President Obama will pitch a new $1 billion climate change resilience fund during a visit Friday to California.
The fund, which would need to be approved by Congress, is intended to help communities dealing with negative weather that's the result of climate change.
During a call with reporters on Thursday evening, the assistant to the president on science and technology, John Holdren, said, without any doubt, the severe drought plaguing California and a number of other states across the country is tied to climate change.
"Weather practically everywhere is being caused by climate change," Holdren said.
The administration's fund would invest in research to gather data on the impacts of climate change, help communities prepare for them and support innovative technologies and infrastructure to ready the country "in the face of a changing climate."
"Recent events have reinforced our knowledge that our communities and economy remain vulnerable to extreme weather and natural hazards," the administration said in a statement on Thursday.

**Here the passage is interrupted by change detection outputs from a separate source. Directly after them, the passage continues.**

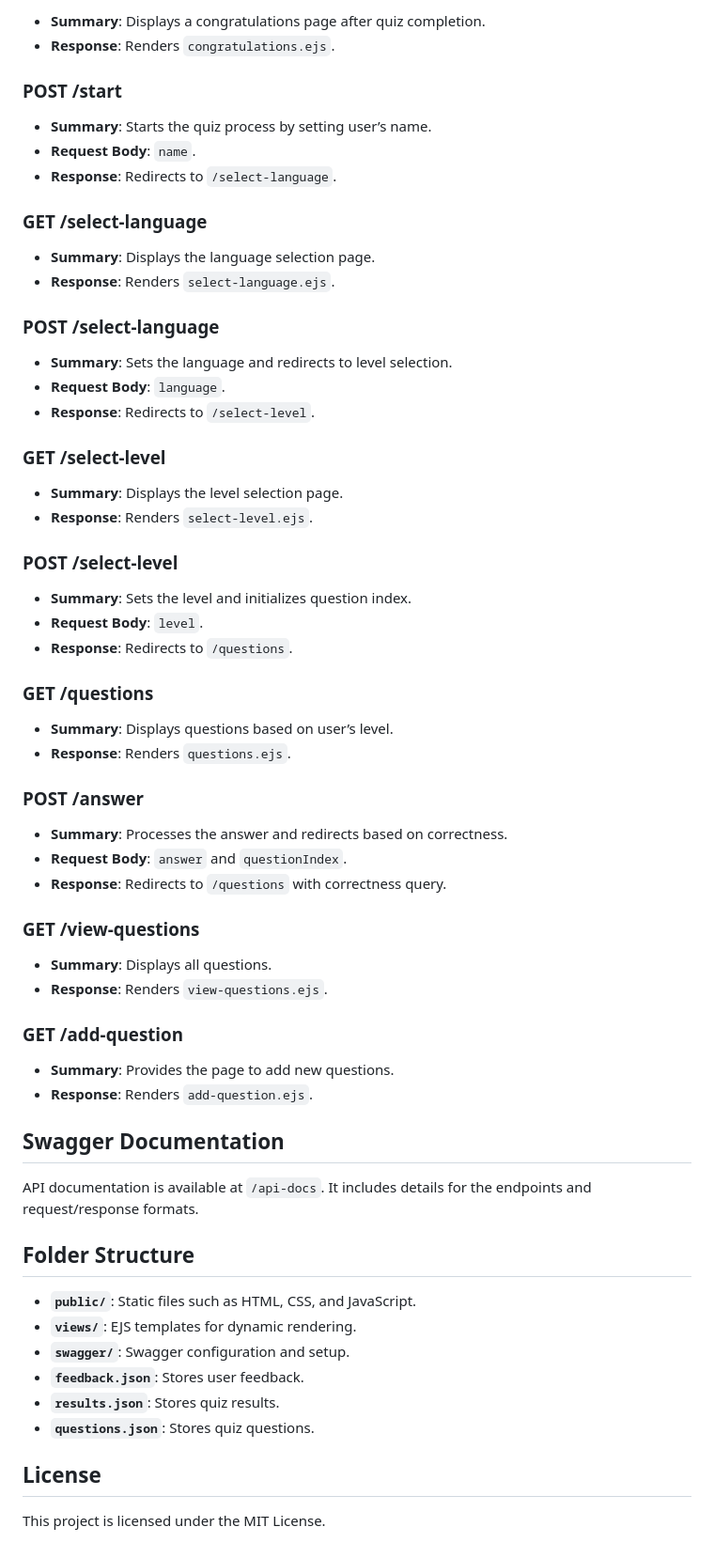
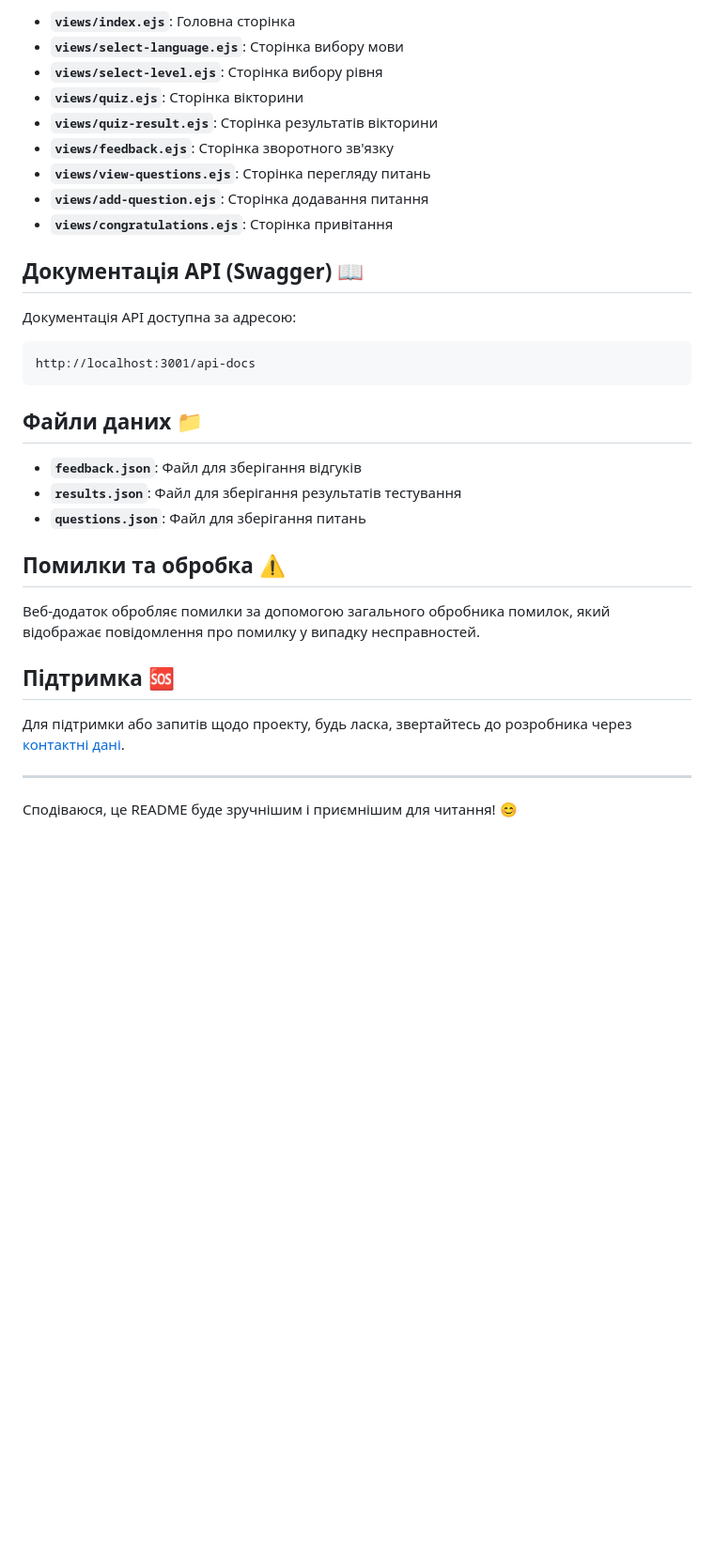
Before and after one commit to Macduff12/eng-games, a Markdown page: README.md, the part around one of its changes. Shown at 94% size. Drawn GitHub-style; blank space fills up the shorter version.

````diff
--- a/README.md
+++ b/README.md
@@ -74,69 +81,36 @@ This is a Node.js-based quiz application using Express.js, which features a set
 
-- **Summary**: Displays a congratulations page after quiz completion.
-- **Response**: Renders `congratulations.ejs`.
+- **`views/index.ejs`**: Головна сторінка
+- **`views/select-language.ejs`**: Сторінка вибору мови
+- **`views/select-level.ejs`**: Сторінка вибору рівня
+- **`views/quiz.ejs`**: Сторінка вікторини
+- **`views/quiz-result.ejs`**: Сторінка результатів вікторини
+- **`views/feedback.ejs`**: Сторінка зворотного зв'язку
+- **`views/view-questions.ejs`**: Сторінка перегляду питань
+- **`views/add-question.ejs`**: Сторінка додавання питання
+- **`views/congratulations.ejs`**: Сторінка привітання
 
-### POST /start
+## Документація API (Swagger) 📖
 
-- **Summary**: Starts the quiz process by setting user’s name.
-- **Request Body**: `name`.
-- **Response**: Redirects to `/select-language`.
+Документація API доступна за адресою:
 
-### GET /select-language
+```
+http://localhost:3001/api-docs
+```
 
-- **Summary**: Displays the language selection page.
-- **Response**: Renders `select-language.ejs`.
+## Файли даних 📁
 
-### POST /select-language
+- **`feedback.json`**: Файл для зберігання відгуків
+- **`results.json`**: Файл для зберігання результатів тестування
+- **`questions.json`**: Файл для зберігання питань
 
-- **Summary**: Sets the language and redirects to level selection.
-- **Request Body**: `language`.
-- **Response**: Redirects to `/select-level`.
+## Помилки та обробка ⚠️
 
-### GET /select-level
+Веб-додаток обробляє помилки за допомогою загального обробника помилок, який відображає повідомлення про помилку у випадку несправностей.
 
-- **Summary**: Displays the level selection page.
-- **Response**: Renders `select-level.ejs`.
+## Підтримка 🆘
 
-### POST /select-level
+Для підтримки або запитів щодо проекту, будь ласка, звертайтесь до розробника через [контактні дані](#).
 
-- **Summary**: Sets the level and initializes question index.
-- **Request Body**: `level`.
-- **Response**: Redirects to `/questions`.
+---
 
-### GET /questions
-
-- **Summary**: Displays questions based on user’s level.
-- **Response**: Renders `questions.ejs`.
-
-### POST /answer
-
-- **Summary**: Processes the answer and redirects based on correctness.
-- **Request Body**: `answer` and `questionIndex`.
-- **Response**: Redirects to `/questions` with correctness query.
-
-### GET /view-questions
-
-- **Summary**: Displays all questions.
-- **Response**: Renders `view-questions.ejs`.
-
-### GET /add-question
-
-- **Summary**: Provides the page to add new questions.
-- **Response**: Renders `add-question.ejs`.
-
-## Swagger Documentation
-
-API documentation is available at `/api-docs`. It includes details for the endpoints and request/response formats.
-
-## Folder Structure
-
-- **`public/`**: Static files such as HTML, CSS, and JavaScript.
-- **`views/`**: EJS templates for dynamic rendering.
-- **`swagger/`**: Swagger configuration and setup.
-- **`feedback.json`**: Stores user feedback.
-- **`results.json`**: Stores quiz results.
-- **`questions.json`**: Stores quiz questions.
-
-## License
-
-This project is licensed under the MIT License.
+Сподіваюся, це README буде зручнішим і приємнішим для читання! 😊
````
Also changed, not shown: other parts of README.md (+47 -40 lines).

Obama will propose the fund Friday after visiting with farmers in Fresno, Calif.
The new fund — separate from Obama's climate agenda announced in June — will be detailed in the president's 2015 budget, set for release next month.
While Obama has said he will use his executive authority to push his climate agenda and other policies during what he dubbed his "year of action," the president would need approval from Congress for the fund.
When asked if talk of climate change tied to extreme weather events, like California's drought, by Obama would become more frequent, Holdren said it already has been a recurring talking point for the president.
Holdren added: "You can expect the president will talk about the connection between increasing frequency in the intensity of drought and climate change on Friday" and in the future.